Mr Nteziryayo said a reduction could be applied to the cost of land services such as the land transfer fees currently standing at Rwf30,000, but will also identify what could be the right value that could be assigned to various land services, which would be affordable for landowners and land lease fees payers.

“We are looking at how in taxing land, everyone can be taxed based on his capacity instead of exempting some categories such as small agriculture land. Most Rwandans don’t have land that is more than two hectares. The tax base could be reduced and then everyone can be paying taxes according to their capacity,” Mr Nteziryayo said.


Land lease fees largely vary on the basis of size and physical location of the land, which sometimes does not correspond to the market value. Charges range between Rwf30 and Rwf80 per square metre in urban areas while those in rural areas are charged Rwf10 to Rwf30 per square metre annually.

Only land of less than two hectares is exempted from taxes under the current policy.

Disparity between taxes levied vis-à-vis the owners’ incomes has in most cases seen people fail to comply.

Gaps in the country’s legal and policy framework regarding land use have been linked to issues of deprivation of rights and limited access, affecting mainly people in informal marriages and vulnerable social categories.

This has also seen an increase in cases of informal land-related transactions, potentially fuelling unending disputes and in other instances the cause of low noncompliance with standards and zoning as required by master plans.

Faced with high population pressure coupled with rapid urbanisation, the country’s land is under increasing fragmentation with housing settlements encroaching on the much needed arable land.

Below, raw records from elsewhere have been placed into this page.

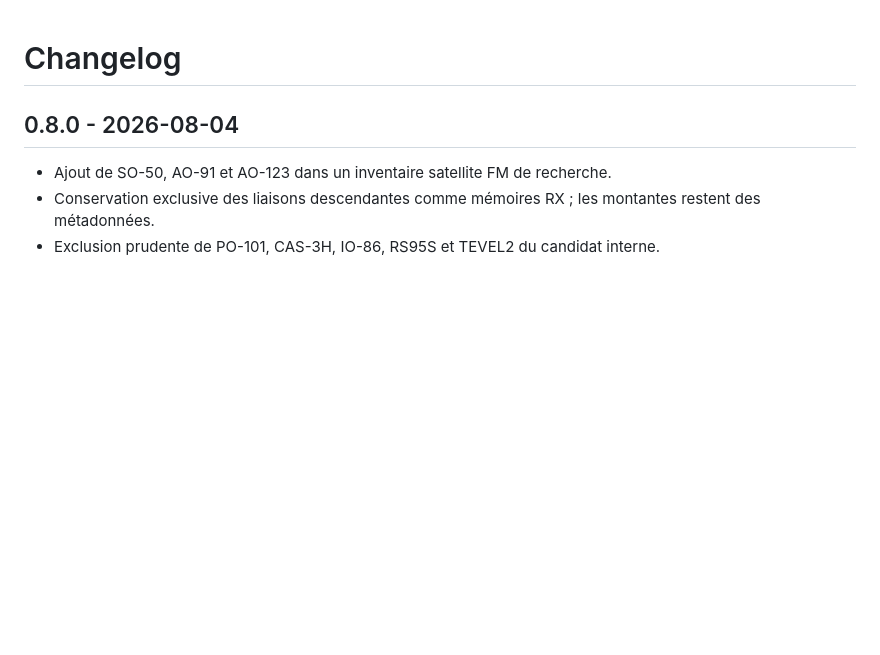
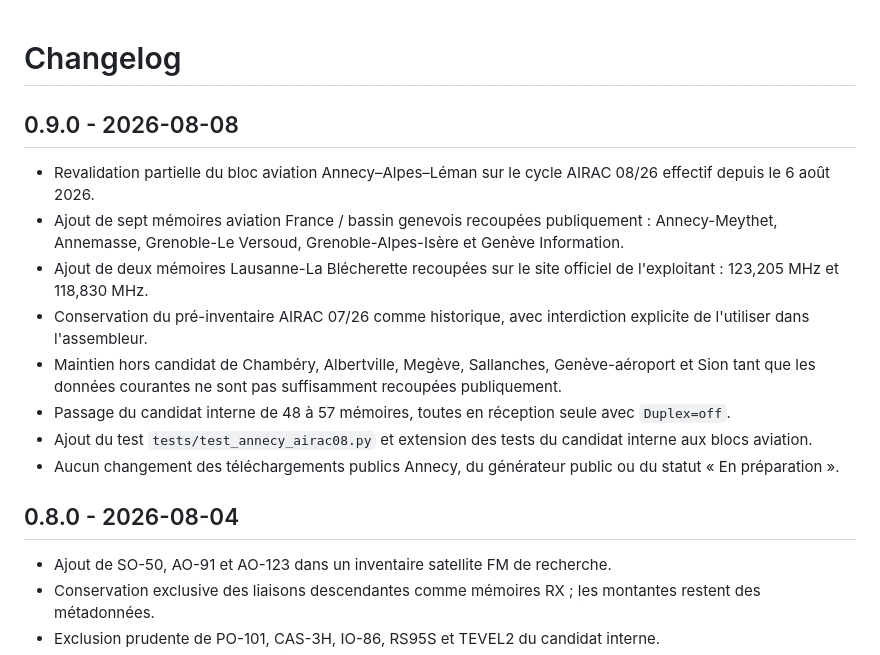
Before and after one commit to b2techstudio/radiopack-france, a Markdown page: CHANGELOG.md, the part around the change. Rendered like a GitHub page; blank space fills up the shorter version.

Commit message:
Document Sprint 11 AIRAC 08 aviation

```diff
--- a/CHANGELOG.md
+++ b/CHANGELOG.md
@@ -1,4 +1,15 @@
 # Changelog
+
+## 0.9.0 - 2026-08-08
+
+- Revalidation partielle du bloc aviation Annecy–Alpes–Léman sur le cycle AIRAC 08/26 effectif depuis le 6 août 2026.
+- Ajout de sept mémoires aviation France / bassin genevois recoupées publiquement : Annecy-Meythet, Annemasse, Grenoble-Le Versoud, Grenoble-Alpes-Isère et Genève Information.
+- Ajout de deux mémoires Lausanne-La Blécherette recoupées sur le site officiel de l'exploitant : 123,205 MHz et 118,830 MHz.
+- Conservation du pré-inventaire AIRAC 07/26 comme historique, avec interdiction explicite de l'utiliser dans l'assembleur.
+- Maintien hors candidat de Chambéry, Albertville, Megève, Sallanches, Genève-aéroport et Sion tant que les données courantes ne sont pas suffisamment recoupées publiquement.
+- Passage du candidat interne de 48 à 57 mémoires, toutes en réception seule avec `Duplex=off`.
+- Ajout du test `tests/test_annecy_airac08.py` et extension des tests du candidat interne aux blocs aviation.
+- Aucun changement des téléchargements publics Annecy, du générateur public ou du statut « En préparation ».
 
 ## 0.8.0 - 2026-08-04
 
```
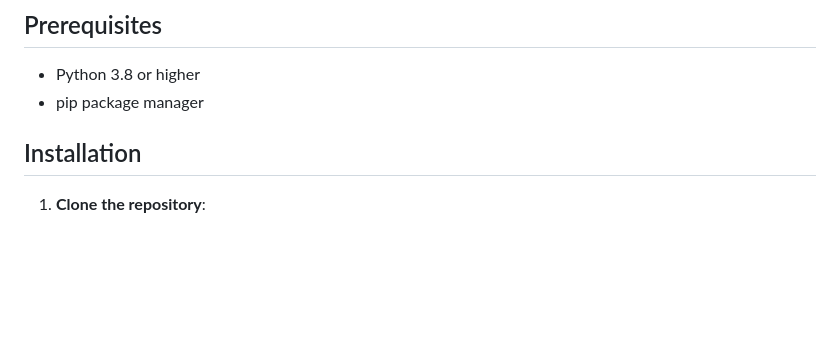
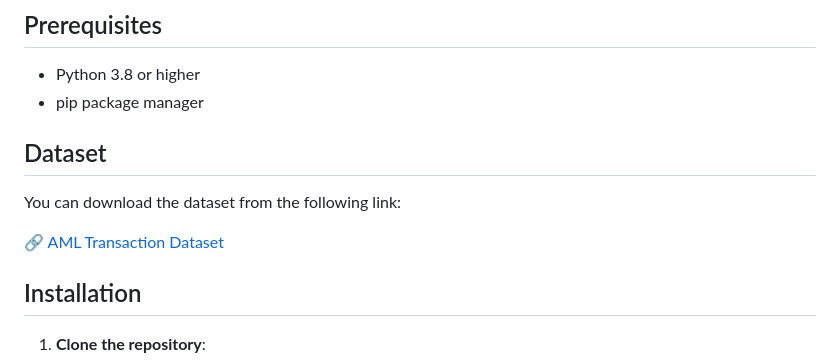
Before and after one commit to kimclyde/aml-system, a Markdown page: README.md, the part around the change. Rendered like a GitHub page; blank space fills up the shorter version.

Commit message:
add dataset link to readme file

```diff
--- a/README.md
+++ b/README.md
@@ -19,6 +19,12 @@ This project implements a machine learning-based system for detecting potential
 
 - Python 3.8 or higher
 - pip package manager
+
+## Dataset
+
+You can download the dataset from the following link:
+
+🔗 [AML Transaction Dataset](https://www.kaggle.com/datasets/berkanoztas/synthetic-transaction-monitoring-dataset-aml?resource=download)
 
 ## Installation
 
```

Projections show the country faces limited land to support rapid urbanisation anticipated to reach 70 per cent in 2050 from an estimated 17 per cent in 2015.

The medium population growth scenario shows the country will have 16.3 million people in 2032.

Need for clarity

MINILAF officials say there is a need for clarity in the growth projections of the City of Kigali and secondary cities in a bid to review the land use plans accordingly.

Jean Claude Musabyimana, permanent secretary at MINILAF told Rwanda Today that the government plans to carry out a comprehensive land suitability mapping, which will serve as a basis for developing detailed physical plans for urban, peri-urban and rural areas.

The mapping will help design land use plans at different levels on top of delineating all urban, peri-urban and rural land boundaries.

“We are proposing some radical shifts in terms of hierarchy of land use planning where we shall introduce a sector land master plan to be formulated after carrying out clear land suitability mapping.

This will serve as a guide to effective and efficient land utilization and management across the various sectors,” said Mr Musabyimana.